When I first started My Modern Met, we focused our attention on building up the community and providing interesting content. We started as a private, invite-only site and we took off the Google Adsense ads immediately, though looking back we probably could have kept them on. The reason we took them off was because our site was a little too broad, meaning we didn't have such a specific niche that Adsense was working effectively. That being said, even if you're not making a lot of money in the early stages, you want people to get used to seeing advertising on your site and making some money is better than none. We decided that it was better to use up the web real estate with interesting content. We built up our core community through friends and family. After about three months, we opened up My Modern Met to the public. Our content started to spread virally around the web, bringing in tens of thousands of people a day. At that point, we knew we were big enough to approach ad networks.
Through our own research and by talking to people at conferences, we found a bunch of ad networks that would fit with us and found out their criteria for getting accepted. We knew that we had to reach a critical mass of unique visitors and pageviews before we could even approach them. Once we hit those milestones, we reached out to them and were able to secure deals.
We manage our ads through Google Ad Manager. (Here's a good article from Hongkiat on how to set it up if you're looking into managing your ad networks or even your direct buys.)
With time and increased traffic, we were able to partner with more premium ad networks. After two years, we're now in the position where we're receiving site specific buys and sponsorship opportunities.
Here are our top ten tips on how to make money through advertising:
1. Be patient - Don't expect to partner with ad networks until you reach a minimum threshold (number of unique visitors or pageviews).
2. Research ad networks - Find out which ones best fit with your Ning network. There's a wide range of ad networks for particular niches like luxury and tech.
3. Be persistent - If you get denied from an ad network, don't give up. Approach them again after a certain period of time. Legitimacy comes with increased traffic over time.
4. Have high quality content, find your niche - If possible create original content that others would want to link to and spread.

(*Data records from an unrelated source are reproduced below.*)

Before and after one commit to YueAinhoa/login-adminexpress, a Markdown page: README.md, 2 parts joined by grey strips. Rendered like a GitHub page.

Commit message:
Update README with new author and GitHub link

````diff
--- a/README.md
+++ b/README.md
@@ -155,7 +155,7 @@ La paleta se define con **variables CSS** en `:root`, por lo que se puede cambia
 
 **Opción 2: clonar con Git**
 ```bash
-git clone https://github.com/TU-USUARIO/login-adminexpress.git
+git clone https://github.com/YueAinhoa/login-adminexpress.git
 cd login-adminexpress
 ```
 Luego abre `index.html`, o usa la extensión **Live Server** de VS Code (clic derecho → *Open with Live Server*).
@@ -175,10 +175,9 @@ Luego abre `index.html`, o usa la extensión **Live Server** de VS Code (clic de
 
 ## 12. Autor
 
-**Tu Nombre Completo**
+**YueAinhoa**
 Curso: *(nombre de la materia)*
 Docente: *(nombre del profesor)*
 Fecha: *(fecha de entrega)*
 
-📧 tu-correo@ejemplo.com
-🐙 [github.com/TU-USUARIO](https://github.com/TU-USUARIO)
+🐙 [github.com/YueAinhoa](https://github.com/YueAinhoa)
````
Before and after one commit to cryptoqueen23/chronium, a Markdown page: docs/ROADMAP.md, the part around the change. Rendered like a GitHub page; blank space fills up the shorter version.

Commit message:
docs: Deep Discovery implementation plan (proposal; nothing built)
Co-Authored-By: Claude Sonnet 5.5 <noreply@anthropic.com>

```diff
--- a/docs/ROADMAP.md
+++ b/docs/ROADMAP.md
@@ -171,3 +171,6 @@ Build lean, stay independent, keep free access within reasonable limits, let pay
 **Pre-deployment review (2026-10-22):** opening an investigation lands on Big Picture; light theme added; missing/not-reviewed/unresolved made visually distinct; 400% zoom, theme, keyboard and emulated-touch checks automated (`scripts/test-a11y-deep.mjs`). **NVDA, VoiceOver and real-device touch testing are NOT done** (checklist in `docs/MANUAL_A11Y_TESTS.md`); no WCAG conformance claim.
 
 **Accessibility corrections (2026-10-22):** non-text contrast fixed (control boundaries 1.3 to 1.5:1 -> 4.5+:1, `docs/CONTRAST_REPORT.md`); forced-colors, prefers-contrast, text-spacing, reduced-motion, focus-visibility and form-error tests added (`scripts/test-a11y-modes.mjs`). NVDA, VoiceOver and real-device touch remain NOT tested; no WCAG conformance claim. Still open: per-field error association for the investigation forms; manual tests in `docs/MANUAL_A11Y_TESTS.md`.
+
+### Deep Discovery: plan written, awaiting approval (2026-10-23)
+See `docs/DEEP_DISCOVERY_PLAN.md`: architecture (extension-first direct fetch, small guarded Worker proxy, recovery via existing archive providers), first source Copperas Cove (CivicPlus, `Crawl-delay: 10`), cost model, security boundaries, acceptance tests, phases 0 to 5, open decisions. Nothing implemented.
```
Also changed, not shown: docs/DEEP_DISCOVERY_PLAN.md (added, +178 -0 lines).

5. Decide on your business model - Banners advertising works well for sites with high traffic, while smaller, more targeted niche sites work well with Google Adsense or affiliate sales.
6. Grow your community - What sets your site apart from blogs is that you have engaged members. Make that one of your selling points when you approach advertisers or ad networks.
7. Build traffic - Don't overlook the power of Digg, Reddit and StumbleUpon.
8. Use social media tools like Facebook and Twitter - These will also help you spread content and build up your community.
9. Get to know other Ning Creators - Find out what works for them and see if you can apply it to your network.
10. Get outside your comfort zone - Attend conferences and network. You may want to just sit at your desk and work on your site but getting out there into the real world will help you see if you're headed in the right direction, find new ideas and identify trends. This is invaluable.
I hope this information helps. Good luck to all of you Ning Creators out there and if you have any specific questions, feel free to contact me at email@example.com. Thanks!
- To build awareness through guerrilla marketing. My hope is that the promotional merchandise we sell will serve as mobile billboards for our site.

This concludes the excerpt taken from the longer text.